A long time ago, a painter friend of mine, Caetano de Almeida, gave me a painting of a horse and said: “Everyone should have a painting of a horse”. That intrigued me, but I didn’t think much about it. When I saw the exhibition “Horses” by TM Davy at 11R gallery, the phrase came back to me.
The show has nothing to do with the saying. Davy’s exhibition is based on his personal family history; he discovered through an old family photograph that the 11R gallery building used to be a stable that had belonged to his patrilineal great-great-great-grandfather—who fled Germany after the failed revolution of 1848-49 and opened a livery stable in New York. So, Davy’s new exhibition wound up being a show of horse paintings.
Equine paintings are among the most common works of art. The subject dates all the way back to the Paleolithic paintings on the Lascaux cave walls, which are estimated to be up to 20,000 years old. But, can we still talk about horse paintings today?
In the past, horses were highly valuable, whether to the poor who would use them for labor and transportation, or the wealthy for whom the animals were a symbol of prestige and power.
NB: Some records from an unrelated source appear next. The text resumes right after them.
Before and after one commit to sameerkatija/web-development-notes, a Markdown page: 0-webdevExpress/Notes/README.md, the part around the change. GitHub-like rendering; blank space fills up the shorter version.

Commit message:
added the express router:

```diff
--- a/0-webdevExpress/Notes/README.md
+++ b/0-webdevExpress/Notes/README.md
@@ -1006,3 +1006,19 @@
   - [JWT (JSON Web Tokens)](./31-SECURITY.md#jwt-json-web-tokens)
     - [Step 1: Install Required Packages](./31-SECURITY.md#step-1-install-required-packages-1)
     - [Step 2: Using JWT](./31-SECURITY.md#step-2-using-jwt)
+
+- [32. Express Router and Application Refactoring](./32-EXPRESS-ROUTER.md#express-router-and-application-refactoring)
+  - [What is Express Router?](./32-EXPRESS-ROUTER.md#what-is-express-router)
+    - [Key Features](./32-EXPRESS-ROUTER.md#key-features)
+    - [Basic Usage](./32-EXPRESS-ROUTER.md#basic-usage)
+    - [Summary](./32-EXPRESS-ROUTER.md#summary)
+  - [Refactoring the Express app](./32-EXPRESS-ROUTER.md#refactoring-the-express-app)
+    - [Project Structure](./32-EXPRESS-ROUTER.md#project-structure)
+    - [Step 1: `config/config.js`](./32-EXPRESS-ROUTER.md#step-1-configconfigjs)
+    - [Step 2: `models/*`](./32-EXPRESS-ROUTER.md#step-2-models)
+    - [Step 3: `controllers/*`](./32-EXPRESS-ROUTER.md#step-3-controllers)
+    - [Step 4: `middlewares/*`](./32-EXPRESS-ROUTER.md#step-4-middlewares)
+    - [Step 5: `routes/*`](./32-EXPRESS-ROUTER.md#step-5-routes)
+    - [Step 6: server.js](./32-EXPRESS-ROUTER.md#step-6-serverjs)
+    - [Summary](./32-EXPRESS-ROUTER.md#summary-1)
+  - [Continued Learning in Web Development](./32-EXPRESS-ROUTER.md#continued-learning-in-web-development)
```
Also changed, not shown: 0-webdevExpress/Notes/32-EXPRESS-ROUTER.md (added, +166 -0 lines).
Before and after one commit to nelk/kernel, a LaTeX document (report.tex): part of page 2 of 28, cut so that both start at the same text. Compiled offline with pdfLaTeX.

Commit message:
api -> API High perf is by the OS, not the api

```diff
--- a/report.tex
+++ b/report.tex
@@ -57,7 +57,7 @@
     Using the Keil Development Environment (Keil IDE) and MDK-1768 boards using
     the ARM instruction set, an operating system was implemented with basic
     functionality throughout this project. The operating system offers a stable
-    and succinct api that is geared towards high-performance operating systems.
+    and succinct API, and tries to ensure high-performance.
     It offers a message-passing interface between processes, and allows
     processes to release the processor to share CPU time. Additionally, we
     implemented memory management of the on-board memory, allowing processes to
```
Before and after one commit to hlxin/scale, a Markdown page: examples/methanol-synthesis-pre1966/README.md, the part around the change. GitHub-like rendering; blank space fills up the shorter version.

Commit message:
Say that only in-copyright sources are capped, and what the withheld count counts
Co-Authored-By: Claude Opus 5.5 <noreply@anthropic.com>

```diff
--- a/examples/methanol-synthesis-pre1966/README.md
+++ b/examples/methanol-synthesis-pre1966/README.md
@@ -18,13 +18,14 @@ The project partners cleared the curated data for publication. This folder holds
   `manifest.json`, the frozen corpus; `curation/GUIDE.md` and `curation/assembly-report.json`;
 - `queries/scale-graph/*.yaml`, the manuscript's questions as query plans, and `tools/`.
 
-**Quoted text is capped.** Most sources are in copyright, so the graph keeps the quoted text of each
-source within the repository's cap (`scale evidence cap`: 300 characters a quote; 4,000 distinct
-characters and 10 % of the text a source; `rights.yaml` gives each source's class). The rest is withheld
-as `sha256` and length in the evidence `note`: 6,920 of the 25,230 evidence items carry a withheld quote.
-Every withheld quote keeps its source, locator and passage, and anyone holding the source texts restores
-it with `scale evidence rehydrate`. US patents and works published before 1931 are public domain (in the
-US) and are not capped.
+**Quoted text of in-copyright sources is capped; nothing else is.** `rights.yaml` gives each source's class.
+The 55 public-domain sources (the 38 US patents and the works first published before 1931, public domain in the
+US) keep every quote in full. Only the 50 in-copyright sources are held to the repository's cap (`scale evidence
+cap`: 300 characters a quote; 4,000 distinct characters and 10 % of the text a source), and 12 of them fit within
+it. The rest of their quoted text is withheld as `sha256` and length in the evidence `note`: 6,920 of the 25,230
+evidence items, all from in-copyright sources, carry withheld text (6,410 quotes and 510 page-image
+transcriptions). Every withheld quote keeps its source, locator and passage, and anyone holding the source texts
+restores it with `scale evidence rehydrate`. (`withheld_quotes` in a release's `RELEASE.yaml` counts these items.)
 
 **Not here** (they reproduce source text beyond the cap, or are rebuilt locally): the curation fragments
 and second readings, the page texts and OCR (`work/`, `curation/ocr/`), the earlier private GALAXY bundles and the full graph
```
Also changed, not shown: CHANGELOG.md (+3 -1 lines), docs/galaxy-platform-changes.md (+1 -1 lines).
The tradition was then picked up by Baroque artists such as Rubens and Velàzquez; Romantics including Géricault and Delacroix; artists such as Franz Marc and Kandinsky, Picasso, Picabia and Miró who all, at some point, depicted the animal.
Horses have been man’s companion throughout the eras. No matter the nation, the historical period or the culture, horses have managed to find their way into the heart of culture over many centuries.
It seems that we somehow are still captivated by them, despite the fact that they are less prominent in our culture. I am not sure what my friend really meant, but maybe it could be said that paintings of horses in some way encapsulate the tradition of art making. So, perhaps we all should have one.